Problem statement:
Please return all of the records that follow, exactly as written.

Records from a collection:
+ + + +
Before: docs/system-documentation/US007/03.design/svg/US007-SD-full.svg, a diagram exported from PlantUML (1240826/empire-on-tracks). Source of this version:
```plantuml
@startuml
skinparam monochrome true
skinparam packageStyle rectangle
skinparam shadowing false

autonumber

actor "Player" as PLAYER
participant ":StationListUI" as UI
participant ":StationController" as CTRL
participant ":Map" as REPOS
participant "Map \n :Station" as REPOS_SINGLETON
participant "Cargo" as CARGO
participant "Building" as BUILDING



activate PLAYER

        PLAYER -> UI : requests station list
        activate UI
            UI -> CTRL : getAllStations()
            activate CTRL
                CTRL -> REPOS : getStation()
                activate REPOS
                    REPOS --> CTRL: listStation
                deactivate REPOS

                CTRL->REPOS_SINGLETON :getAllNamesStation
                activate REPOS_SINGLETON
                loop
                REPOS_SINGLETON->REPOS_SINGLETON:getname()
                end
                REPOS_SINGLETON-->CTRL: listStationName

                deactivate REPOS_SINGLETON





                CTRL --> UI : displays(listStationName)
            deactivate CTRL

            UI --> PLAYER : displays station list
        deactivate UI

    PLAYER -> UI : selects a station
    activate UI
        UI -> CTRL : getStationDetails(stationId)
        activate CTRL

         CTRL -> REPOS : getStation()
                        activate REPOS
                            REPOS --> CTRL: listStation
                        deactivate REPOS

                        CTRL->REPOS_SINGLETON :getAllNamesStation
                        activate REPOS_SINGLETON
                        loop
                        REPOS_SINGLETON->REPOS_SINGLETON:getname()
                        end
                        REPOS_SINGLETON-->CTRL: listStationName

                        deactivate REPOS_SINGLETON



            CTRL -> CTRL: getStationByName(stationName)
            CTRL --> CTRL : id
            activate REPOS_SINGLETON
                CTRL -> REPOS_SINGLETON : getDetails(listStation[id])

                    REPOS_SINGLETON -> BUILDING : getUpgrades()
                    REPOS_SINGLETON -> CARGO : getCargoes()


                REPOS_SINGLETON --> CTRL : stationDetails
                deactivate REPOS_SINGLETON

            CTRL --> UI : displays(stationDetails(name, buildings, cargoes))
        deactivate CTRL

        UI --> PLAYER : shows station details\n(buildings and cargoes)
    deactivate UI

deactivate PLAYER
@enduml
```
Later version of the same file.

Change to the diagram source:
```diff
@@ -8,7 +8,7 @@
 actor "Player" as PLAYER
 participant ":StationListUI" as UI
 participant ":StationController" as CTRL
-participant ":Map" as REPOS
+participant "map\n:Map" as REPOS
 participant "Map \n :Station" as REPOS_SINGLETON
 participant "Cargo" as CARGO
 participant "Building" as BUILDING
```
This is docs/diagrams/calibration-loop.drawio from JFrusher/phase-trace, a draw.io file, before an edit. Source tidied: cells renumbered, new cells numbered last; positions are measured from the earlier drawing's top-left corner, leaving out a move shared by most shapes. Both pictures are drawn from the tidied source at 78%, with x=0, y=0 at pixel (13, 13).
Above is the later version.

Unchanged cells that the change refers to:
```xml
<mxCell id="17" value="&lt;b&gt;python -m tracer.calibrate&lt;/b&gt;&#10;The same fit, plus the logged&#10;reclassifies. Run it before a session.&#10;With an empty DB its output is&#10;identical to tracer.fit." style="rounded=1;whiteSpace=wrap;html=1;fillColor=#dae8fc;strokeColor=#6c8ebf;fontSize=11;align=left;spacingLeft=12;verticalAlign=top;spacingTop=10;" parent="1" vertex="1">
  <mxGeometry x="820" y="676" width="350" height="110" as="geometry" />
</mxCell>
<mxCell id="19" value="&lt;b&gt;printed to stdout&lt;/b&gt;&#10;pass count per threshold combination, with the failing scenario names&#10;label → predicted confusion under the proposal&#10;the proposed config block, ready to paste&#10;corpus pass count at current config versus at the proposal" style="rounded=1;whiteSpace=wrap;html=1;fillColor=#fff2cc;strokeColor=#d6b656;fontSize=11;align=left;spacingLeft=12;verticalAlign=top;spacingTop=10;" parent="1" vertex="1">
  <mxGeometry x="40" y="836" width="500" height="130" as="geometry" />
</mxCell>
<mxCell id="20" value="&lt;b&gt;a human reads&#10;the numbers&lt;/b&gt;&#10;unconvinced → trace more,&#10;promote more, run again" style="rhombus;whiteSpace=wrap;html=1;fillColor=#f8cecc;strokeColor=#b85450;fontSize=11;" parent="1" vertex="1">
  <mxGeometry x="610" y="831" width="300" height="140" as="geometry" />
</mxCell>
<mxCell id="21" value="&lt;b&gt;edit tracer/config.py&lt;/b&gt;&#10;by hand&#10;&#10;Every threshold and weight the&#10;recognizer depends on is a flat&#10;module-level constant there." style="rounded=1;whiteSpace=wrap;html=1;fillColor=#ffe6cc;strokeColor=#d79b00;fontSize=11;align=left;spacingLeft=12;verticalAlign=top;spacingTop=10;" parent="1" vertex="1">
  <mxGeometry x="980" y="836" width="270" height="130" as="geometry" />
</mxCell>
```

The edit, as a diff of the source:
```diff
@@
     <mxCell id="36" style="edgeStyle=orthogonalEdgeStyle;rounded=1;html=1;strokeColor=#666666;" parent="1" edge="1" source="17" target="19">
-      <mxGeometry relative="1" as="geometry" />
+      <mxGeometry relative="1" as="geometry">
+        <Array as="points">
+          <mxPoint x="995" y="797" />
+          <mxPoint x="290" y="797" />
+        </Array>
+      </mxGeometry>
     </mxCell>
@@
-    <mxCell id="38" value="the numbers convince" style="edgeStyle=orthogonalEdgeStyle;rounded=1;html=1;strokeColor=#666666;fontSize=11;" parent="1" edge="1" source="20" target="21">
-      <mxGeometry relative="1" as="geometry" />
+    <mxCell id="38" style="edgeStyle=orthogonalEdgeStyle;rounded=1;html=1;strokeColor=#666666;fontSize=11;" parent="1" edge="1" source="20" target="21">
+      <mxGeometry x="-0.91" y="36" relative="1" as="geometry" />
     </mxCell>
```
+ + + +
Answer below:
Before: docs/system-documentation/US007/03.design/svg/US007-SD-full.svg, a diagram exported from PlantUML (1240826/empire-on-tracks). Source of this version:
```plantuml
@startuml
skinparam monochrome true
skinparam packageStyle rectangle
skinparam shadowing false

autonumber

actor "Player" as PLAYER
participant ":StationListUI" as UI
participant ":StationController" as CTRL
participant ":Map" as REPOS
participant "Map \n :Station" as REPOS_SINGLETON
participant "Cargo" as CARGO
participant "Building" as BUILDING



activate PLAYER

        PLAYER -> UI : requests station list
        activate UI
            UI -> CTRL : getAllStations()
            activate CTRL
                CTRL -> REPOS : getStation()
                activate REPOS
                    REPOS --> CTRL: listStation
                deactivate REPOS

                CTRL->REPOS_SINGLETON :getAllNamesStation
                activate REPOS_SINGLETON
                loop
                REPOS_SINGLETON->REPOS_SINGLETON:getname()
                end
                REPOS_SINGLETON-->CTRL: listStationName

                deactivate REPOS_SINGLETON





                CTRL --> UI : displays(listStationName)
            deactivate CTRL

            UI --> PLAYER : displays station list
        deactivate UI

    PLAYER -> UI : selects a station
    activate UI
        UI -> CTRL : getStationDetails(stationId)
        activate CTRL

         CTRL -> REPOS : getStation()
                        activate REPOS
                            REPOS --> CTRL: listStation
                        deactivate REPOS

                        CTRL->REPOS_SINGLETON :getAllNamesStation
                        activate REPOS_SINGLETON
                        loop
                        REPOS_SINGLETON->REPOS_SINGLETON:getname()
                        end
                        REPOS_SINGLETON-->CTRL: listStationName

                        deactivate REPOS_SINGLETON



            CTRL -> CTRL: getStationByName(stationName)
            CTRL --> CTRL : id
            activate REPOS_SINGLETON
                CTRL -> REPOS_SINGLETON : getDetails(listStation[id])

                    REPOS_SINGLETON -> BUILDING : getUpgrades()
                    REPOS_SINGLETON -> CARGO : getCargoes()


                REPOS_SINGLETON --> CTRL : stationDetails
                deactivate REPOS_SINGLETON

            CTRL --> UI : displays(stationDetails(name, buildings, cargoes))
        deactivate CTRL

        UI --> PLAYER : shows station details\n(buildings and cargoes)
    deactivate UI

deactivate PLAYER
@enduml
```
Later version of the same file.

Change to the diagram source:
```diff
@@ -8,7 +8,7 @@
 actor "Player" as PLAYER
 participant ":StationListUI" as UI
 participant ":StationController" as CTRL
-participant ":Map" as REPOS
+participant "map\n:Map" as REPOS
 participant "Map \n :Station" as REPOS_SINGLETON
 participant "Cargo" as CARGO
 participant "Building" as BUILDING
```
This is docs/diagrams/calibration-loop.drawio from JFrusher/phase-trace, a draw.io file, before an edit. Source tidied: cells renumbered, new cells numbered last; positions are measured from the earlier drawing's top-left corner, leaving out a move shared by most shapes. Both pictures are drawn from the tidied source at 78%, with x=0, y=0 at pixel (13, 13).
Above is the later version.

Unchanged cells that the change refers to:
```xml
<mxCell id="17" value="&lt;b&gt;python -m tracer.calibrate&lt;/b&gt;&#10;The same fit, plus the logged&#10;reclassifies. Run it before a session.&#10;With an empty DB its output is&#10;identical to tracer.fit." style="rounded=1;whiteSpace=wrap;html=1;fillColor=#dae8fc;strokeColor=#6c8ebf;fontSize=11;align=left;spacingLeft=12;verticalAlign=top;spacingTop=10;" parent="1" vertex="1">
  <mxGeometry x="820" y="676" width="350" height="110" as="geometry" />
</mxCell>
<mxCell id="19" value="&lt;b&gt;printed to stdout&lt;/b&gt;&#10;pass count per threshold combination, with the failing scenario names&#10;label → predicted confusion under the proposal&#10;the proposed config block, ready to paste&#10;corpus pass count at current config versus at the proposal" style="rounded=1;whiteSpace=wrap;html=1;fillColor=#fff2cc;strokeColor=#d6b656;fontSize=11;align=left;spacingLeft=12;verticalAlign=top;spacingTop=10;" parent="1" vertex="1">
  <mxGeometry x="40" y="836" width="500" height="130" as="geometry" />
</mxCell>
<mxCell id="20" value="&lt;b&gt;a human reads&#10;the numbers&lt;/b&gt;&#10;unconvinced → trace more,&#10;promote more, run again" style="rhombus;whiteSpace=wrap;html=1;fillColor=#f8cecc;strokeColor=#b85450;fontSize=11;" parent="1" vertex="1">
  <mxGeometry x="610" y="831" width="300" height="140" as="geometry" />
</mxCell>
<mxCell id="21" value="&lt;b&gt;edit tracer/config.py&lt;/b&gt;&#10;by hand&#10;&#10;Every threshold and weight the&#10;recognizer depends on is a flat&#10;module-level constant there." style="rounded=1;whiteSpace=wrap;html=1;fillColor=#ffe6cc;strokeColor=#d79b00;fontSize=11;align=left;spacingLeft=12;verticalAlign=top;spacingTop=10;" parent="1" vertex="1">
  <mxGeometry x="980" y="836" width="270" height="130" as="geometry" />
</mxCell>
```

The edit, as a diff of the source:
```diff
@@
     <mxCell id="36" style="edgeStyle=orthogonalEdgeStyle;rounded=1;html=1;strokeColor=#666666;" parent="1" edge="1" source="17" target="19">
-      <mxGeometry relative="1" as="geometry" />
+      <mxGeometry relative="1" as="geometry">
+        <Array as="points">
+          <mxPoint x="995" y="797" />
+          <mxPoint x="290" y="797" />
+        </Array>
+      </mxGeometry>
     </mxCell>
@@
-    <mxCell id="38" value="the numbers convince" style="edgeStyle=orthogonalEdgeStyle;rounded=1;html=1;strokeColor=#666666;fontSize=11;" parent="1" edge="1" source="20" target="21">
-      <mxGeometry relative="1" as="geometry" />
+    <mxCell id="38" style="edgeStyle=orthogonalEdgeStyle;rounded=1;html=1;strokeColor=#666666;fontSize=11;" parent="1" edge="1" source="20" target="21">
+      <mxGeometry x="-0.91" y="36" relative="1" as="geometry" />
     </mxCell>
```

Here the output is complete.